Exercise description
Write the entries out again in full and unchanged, dropping every image.

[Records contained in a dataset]
☆ ☆ ☆ ☆ ☆ ☆ ☆
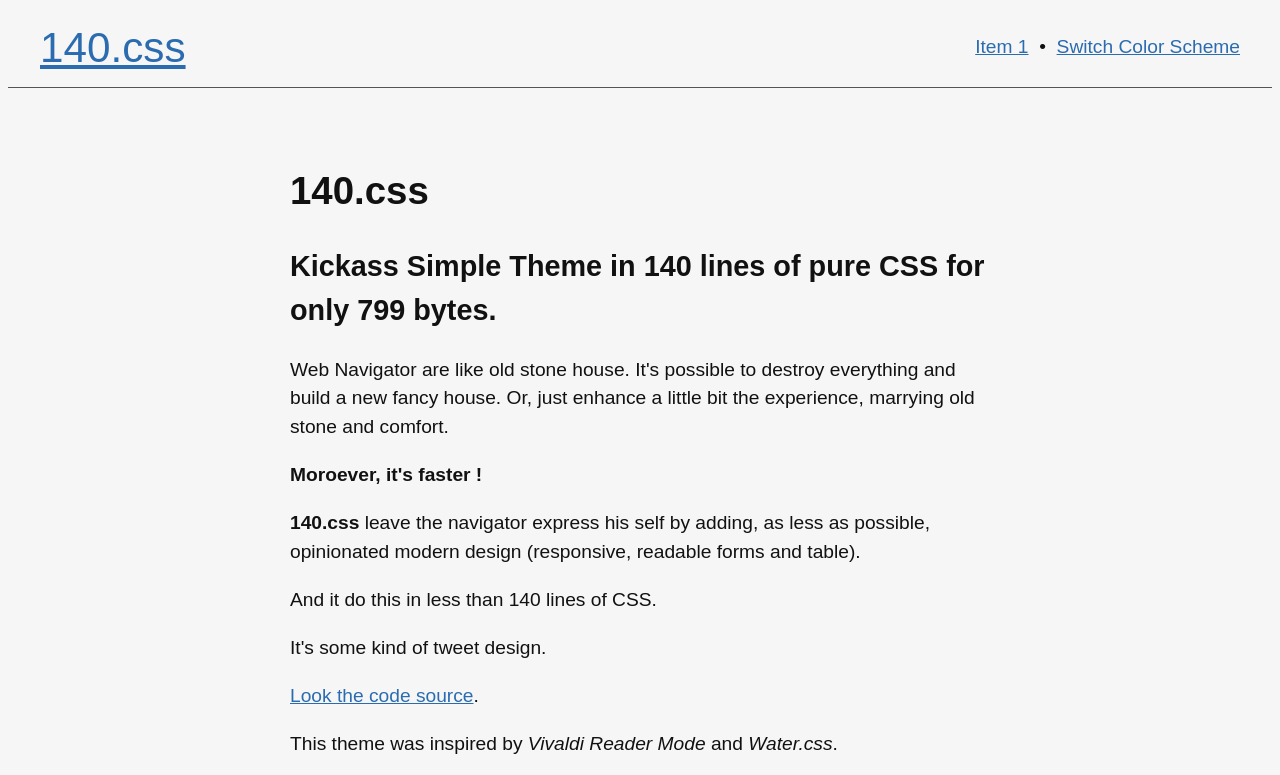
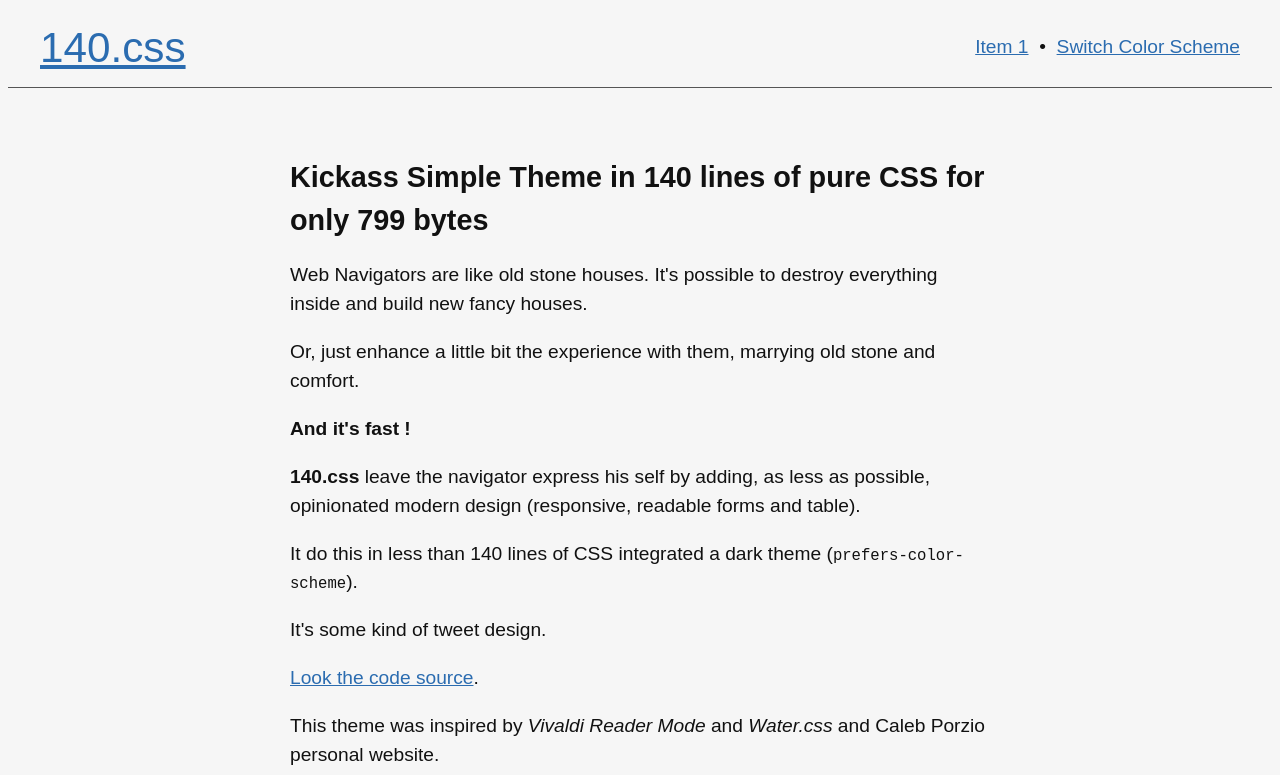
Before and after one commit to PiedWeb/140.css, a website: page docs/index.html in a window 1280 px wide. Shown: the top 775 px of the page. Drawn offline with Linux system fonts and the light colour scheme.

Commit message:
update docs

```diff
--- a/docs/index.html
+++ b/docs/index.html
@@ -6,7 +6,7 @@
   <link rel="stylesheet" href="dist/140.min.css" id="style">
   <meta name="viewport" content="width=device-width, initial-scale=1">
   <meta name="description" content="Just to have every circle in green on lighthouse">
-  <link rel="canonical" href="http://140.piedweb.com/" />
+  <link rel="canonical" href="https://140.piedweb.com/" />
   <script>
     function switchColorTheme() {
       // work around to toggle prefers-scheme-color
@@ -45,29 +45,30 @@
   </style>
 
   <div class="container">
-    <h1>140.css</h1>
-
-    <h2>Kickass Simple Theme in 140 lines of pure CSS for only 799 bytes.</h2>
+    <h1 style="font-size:1.5em;">Kickass Simple Theme in 140 lines of pure CSS for only 799 bytes</h1>
 
     <p>
-      Web Navigator are like old stone house. It's possible to destroy everything and build a new fancy house. Or, just
-      enhance a little bit the experience, marrying old stone and comfort.
+      Web Navigators are like old stone houses. It's possible to destroy everything inside and build new fancy houses.
     </p>
 
-    <p><strong>Moroever, it's faster !</strong></p>
+    <p> Or, just enhance a little bit the experience with them, marrying old stone and comfort.
+    </p>
+
+    <p><strong>And it's fast !</strong></p>
 
     <p>
       <strong>140.css</strong> leave the navigator express his self by adding, as less as possible, opinionated modern
       design (responsive, readable forms and table).
     </p>
 
-    <p>And it do this in less than 140 lines of CSS.</p>
+    <p>It do this in less than 140 lines of CSS integrated a dark theme (<code>prefers-color-scheme</code>).</p>
 
     <p>It's some kind of tweet design.</p>
 
     <p><a href="https://github.com/PiedWeb/140.css">Look the code source</a>.</p>
 
-    <p>This theme was inspired by <em>Vivaldi Reader Mode</em> and <em>Water.css</em>.</p>
+    <p>This theme was inspired by <em>Vivaldi Reader Mode</em> and <em>Water.css</em> and Caleb Porzio personal website.
+    </p>
 
     <button onclick="switchColorTheme()">Sitch prefers-color-scheme</button>
 
```
Also changed, not shown: README.md.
☆ ☆ ☆ ☆ ☆ ☆ ☆
Your solution
Before and after one commit to PiedWeb/140.css, a website: page docs/index.html in a window 1280 px wide. Shown: the top 775 px of the page. Drawn offline with Linux system fonts and the light colour scheme.

Commit message:
update docs

```diff
--- a/docs/index.html
+++ b/docs/index.html
@@ -6,7 +6,7 @@
   <link rel="stylesheet" href="dist/140.min.css" id="style">
   <meta name="viewport" content="width=device-width, initial-scale=1">
   <meta name="description" content="Just to have every circle in green on lighthouse">
-  <link rel="canonical" href="http://140.piedweb.com/" />
+  <link rel="canonical" href="https://140.piedweb.com/" />
   <script>
     function switchColorTheme() {
       // work around to toggle prefers-scheme-color
@@ -45,29 +45,30 @@
   </style>
 
   <div class="container">
-    <h1>140.css</h1>
-
-    <h2>Kickass Simple Theme in 140 lines of pure CSS for only 799 bytes.</h2>
+    <h1 style="font-size:1.5em;">Kickass Simple Theme in 140 lines of pure CSS for only 799 bytes</h1>
 
     <p>
-      Web Navigator are like old stone house. It's possible to destroy everything and build a new fancy house. Or, just
-      enhance a little bit the experience, marrying old stone and comfort.
+      Web Navigators are like old stone houses. It's possible to destroy everything inside and build new fancy houses.
     </p>
 
-    <p><strong>Moroever, it's faster !</strong></p>
+    <p> Or, just enhance a little bit the experience with them, marrying old stone and comfort.
+    </p>
+
+    <p><strong>And it's fast !</strong></p>
 
     <p>
       <strong>140.css</strong> leave the navigator express his self by adding, as less as possible, opinionated modern
       design (responsive, readable forms and table).
     </p>
 
-    <p>And it do this in less than 140 lines of CSS.</p>
+    <p>It do this in less than 140 lines of CSS integrated a dark theme (<code>prefers-color-scheme</code>).</p>
 
     <p>It's some kind of tweet design.</p>
 
     <p><a href="https://github.com/PiedWeb/140.css">Look the code source</a>.</p>
 
-    <p>This theme was inspired by <em>Vivaldi Reader Mode</em> and <em>Water.css</em>.</p>
+    <p>This theme was inspired by <em>Vivaldi Reader Mode</em> and <em>Water.css</em> and Caleb Porzio personal website.
+    </p>
 
     <button onclick="switchColorTheme()">Sitch prefers-color-scheme</button>
 
```
Also changed, not shown: README.md.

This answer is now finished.